DIRECTIONS: Each of the records below must be reproduced exactly.

SOURCE MATERIAL:
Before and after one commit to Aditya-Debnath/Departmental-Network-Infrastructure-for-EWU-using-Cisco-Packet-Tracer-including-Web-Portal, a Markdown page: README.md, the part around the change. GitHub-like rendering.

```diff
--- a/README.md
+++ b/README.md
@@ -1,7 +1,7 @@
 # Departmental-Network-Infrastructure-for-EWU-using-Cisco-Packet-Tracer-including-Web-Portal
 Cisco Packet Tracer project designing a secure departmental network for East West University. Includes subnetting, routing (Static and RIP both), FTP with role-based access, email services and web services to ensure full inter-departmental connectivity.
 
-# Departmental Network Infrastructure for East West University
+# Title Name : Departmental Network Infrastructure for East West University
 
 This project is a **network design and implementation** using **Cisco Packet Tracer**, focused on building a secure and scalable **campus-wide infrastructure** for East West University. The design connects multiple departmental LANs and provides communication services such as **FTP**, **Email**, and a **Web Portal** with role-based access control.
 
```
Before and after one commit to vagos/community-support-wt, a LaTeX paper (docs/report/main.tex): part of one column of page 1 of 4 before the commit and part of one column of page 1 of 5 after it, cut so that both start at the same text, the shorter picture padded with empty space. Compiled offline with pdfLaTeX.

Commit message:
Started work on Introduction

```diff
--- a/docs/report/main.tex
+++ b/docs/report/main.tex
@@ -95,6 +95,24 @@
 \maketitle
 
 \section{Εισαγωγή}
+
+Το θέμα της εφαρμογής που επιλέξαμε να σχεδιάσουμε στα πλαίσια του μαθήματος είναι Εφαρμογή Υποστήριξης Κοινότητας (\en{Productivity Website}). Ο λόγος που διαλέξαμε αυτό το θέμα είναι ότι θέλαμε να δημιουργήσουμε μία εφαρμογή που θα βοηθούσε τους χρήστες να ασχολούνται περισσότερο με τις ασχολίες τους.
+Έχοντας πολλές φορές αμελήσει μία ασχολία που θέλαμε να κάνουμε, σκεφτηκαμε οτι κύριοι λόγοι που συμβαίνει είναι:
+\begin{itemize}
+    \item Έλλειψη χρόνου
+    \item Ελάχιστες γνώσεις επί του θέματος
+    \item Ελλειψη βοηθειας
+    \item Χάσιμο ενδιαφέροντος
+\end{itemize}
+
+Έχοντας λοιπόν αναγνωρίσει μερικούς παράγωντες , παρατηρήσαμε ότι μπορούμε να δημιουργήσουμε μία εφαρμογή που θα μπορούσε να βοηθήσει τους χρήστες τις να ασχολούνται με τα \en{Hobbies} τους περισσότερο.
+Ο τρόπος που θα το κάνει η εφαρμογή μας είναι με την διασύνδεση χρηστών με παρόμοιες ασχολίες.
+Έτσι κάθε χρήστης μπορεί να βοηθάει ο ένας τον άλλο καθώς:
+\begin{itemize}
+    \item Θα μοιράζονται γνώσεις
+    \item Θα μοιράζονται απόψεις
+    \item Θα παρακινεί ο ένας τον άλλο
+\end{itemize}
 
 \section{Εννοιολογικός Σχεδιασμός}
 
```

SOLUTION TO THE EXERCISE:
Before and after one commit to Aditya-Debnath/Departmental-Network-Infrastructure-for-EWU-using-Cisco-Packet-Tracer-including-Web-Portal, a Markdown page: README.md, the part around the change. GitHub-like rendering.

```diff
--- a/README.md
+++ b/README.md
@@ -1,7 +1,7 @@
 # Departmental-Network-Infrastructure-for-EWU-using-Cisco-Packet-Tracer-including-Web-Portal
 Cisco Packet Tracer project designing a secure departmental network for East West University. Includes subnetting, routing (Static and RIP both), FTP with role-based access, email services and web services to ensure full inter-departmental connectivity.
 
-# Departmental Network Infrastructure for East West University
+# Title Name : Departmental Network Infrastructure for East West University
 
 This project is a **network design and implementation** using **Cisco Packet Tracer**, focused on building a secure and scalable **campus-wide infrastructure** for East West University. The design connects multiple departmental LANs and provides communication services such as **FTP**, **Email**, and a **Web Portal** with role-based access control.
 
```
Before and after one commit to vagos/community-support-wt, a LaTeX paper (docs/report/main.tex): part of one column of page 1 of 4 before the commit and part of one column of page 1 of 5 after it, cut so that both start at the same text, the shorter picture padded with empty space. Compiled offline with pdfLaTeX.

Commit message:
Started work on Introduction

```diff
--- a/docs/report/main.tex
+++ b/docs/report/main.tex
@@ -95,6 +95,24 @@
 \maketitle
 
 \section{Εισαγωγή}
+
+Το θέμα της εφαρμογής που επιλέξαμε να σχεδιάσουμε στα πλαίσια του μαθήματος είναι Εφαρμογή Υποστήριξης Κοινότητας (\en{Productivity Website}). Ο λόγος που διαλέξαμε αυτό το θέμα είναι ότι θέλαμε να δημιουργήσουμε μία εφαρμογή που θα βοηθούσε τους χρήστες να ασχολούνται περισσότερο με τις ασχολίες τους.
+Έχοντας πολλές φορές αμελήσει μία ασχολία που θέλαμε να κάνουμε, σκεφτηκαμε οτι κύριοι λόγοι που συμβαίνει είναι:
+\begin{itemize}
+    \item Έλλειψη χρόνου
+    \item Ελάχιστες γνώσεις επί του θέματος
+    \item Ελλειψη βοηθειας
+    \item Χάσιμο ενδιαφέροντος
+\end{itemize}
+
+Έχοντας λοιπόν αναγνωρίσει μερικούς παράγωντες , παρατηρήσαμε ότι μπορούμε να δημιουργήσουμε μία εφαρμογή που θα μπορούσε να βοηθήσει τους χρήστες τις να ασχολούνται με τα \en{Hobbies} τους περισσότερο.
+Ο τρόπος που θα το κάνει η εφαρμογή μας είναι με την διασύνδεση χρηστών με παρόμοιες ασχολίες.
+Έτσι κάθε χρήστης μπορεί να βοηθάει ο ένας τον άλλο καθώς:
+\begin{itemize}
+    \item Θα μοιράζονται γνώσεις
+    \item Θα μοιράζονται απόψεις
+    \item Θα παρακινεί ο ένας τον άλλο
+\end{itemize}
 
 \section{Εννοιολογικός Σχεδιασμός}
 
```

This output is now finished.